- From: Bradley Reynolds
- Date: Mon Dec 29 18:49:42 1997
> When some random person decides to announce a subnet, what do providers
> accept as proof the person has authority to announce that subnet to the
> global Internet? Or the other side, when some random person calls up
> complaining that someone else is announcing a subnet without authorization
> what do providers accept as proof that the announcement is invalid?
> For example, lets say a difficult to reach ISP on the other side of the
> planet decided to announce a subnet DRA had assigned for use by one of our
> customers. Would major providers take my word a Hong Kong provider was
> wrong? Would major providers accept the registration information in WHOIS
> and/or IRR the network block had been delegated to me, and to no one else.
> Would major providers accept a statement from the APNIC that the HK ISP
> had never been delegated any part of the network block? What do you do

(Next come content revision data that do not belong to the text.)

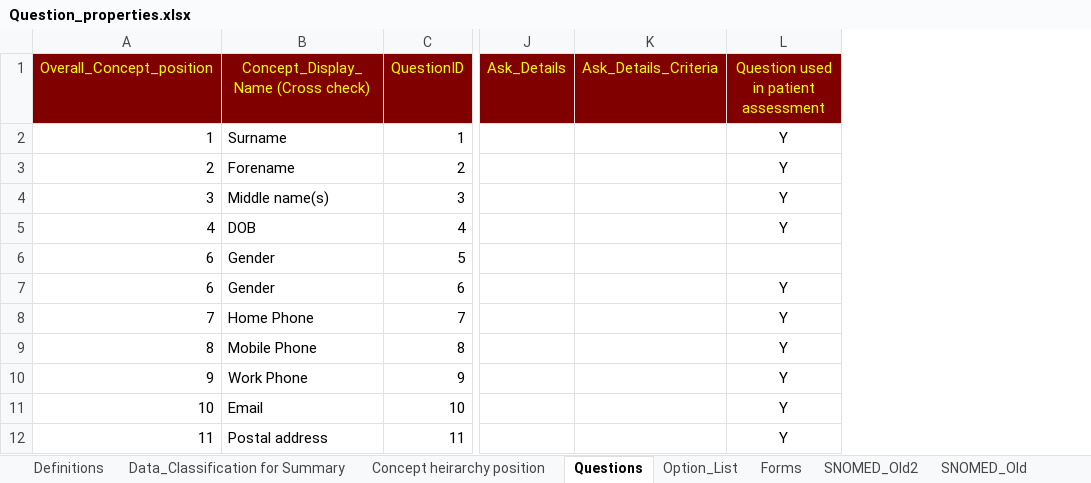
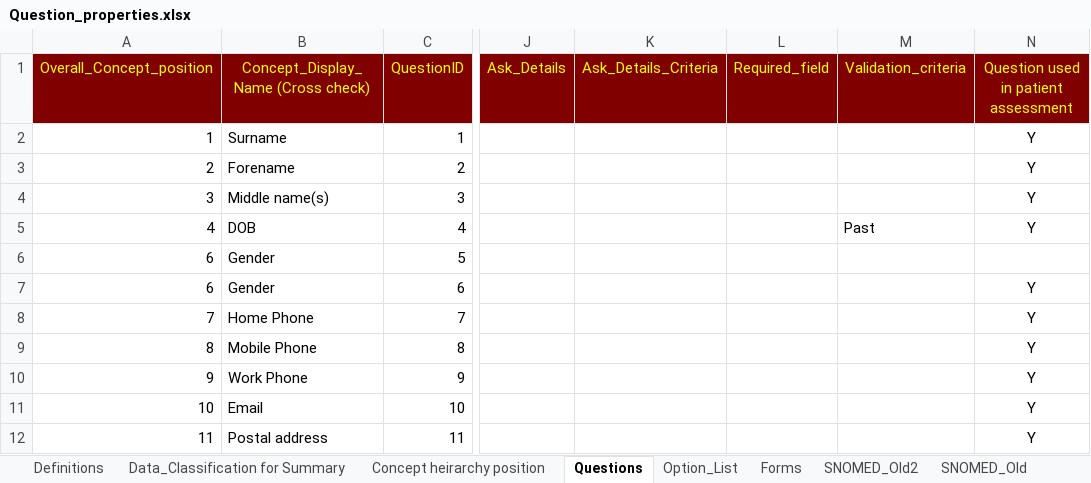
Before and after one commit to dbelavy/periop_open, an Excel workbook: spreadsheet/Question_properties.xlsx, sheet Questions, drawn as a sheet; only a part is shown, gaps mark what is left out; values as stored, in another font and other column widths than the file's, no borders; charts and pictures not drawn; the diff names each change by its address in the sheet, - before the commit and + after, or states it on an @@ line.

Commit message:
issue #22 future\past dates implemented

```diff
--- a/spreadsheet/Question_properties.xlsx (sheet Questions)
+++ b/spreadsheet/Question_properties.xlsx (sheet Questions)
+column L, row 1: Required_field
+column M, rows 1-5: Validation_criteria |  |  |  | Past
```
Also changed, not shown: sheet Option_List, charts or pictures, 8 other files.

> when a major provider's front-line customer service personnel don't
> understand the problem, but says since the other person is a customer
> they have to believe them? Of course, the major provider can't get a
> hold of the customer either.
> Do providers normally just let customers announce any network, and only
> review things after receiving complaints. If so, how do such providers
> expect people to complain when one of their customers is causing problems.
> How many days, weeks, months is considered normal to reach a competent
> person at a major ISP that has the authority to block such a bogus
> announcement by one of their customers? Since some (one) major provider
> has a policy of not giving trouble ticket numbers when a non-customer
> calls, how much ruckus must be caused to get their management's attention?
We only accept announcements incoming from our customers which exactly
match the addresses they have given us as originating from their AS.
This is not a very pretty solution in that it requires our
customer to contact us any time they want to revise the routes that
they are announcing, but it does provide a human check against stupid
errors (or malicious intent).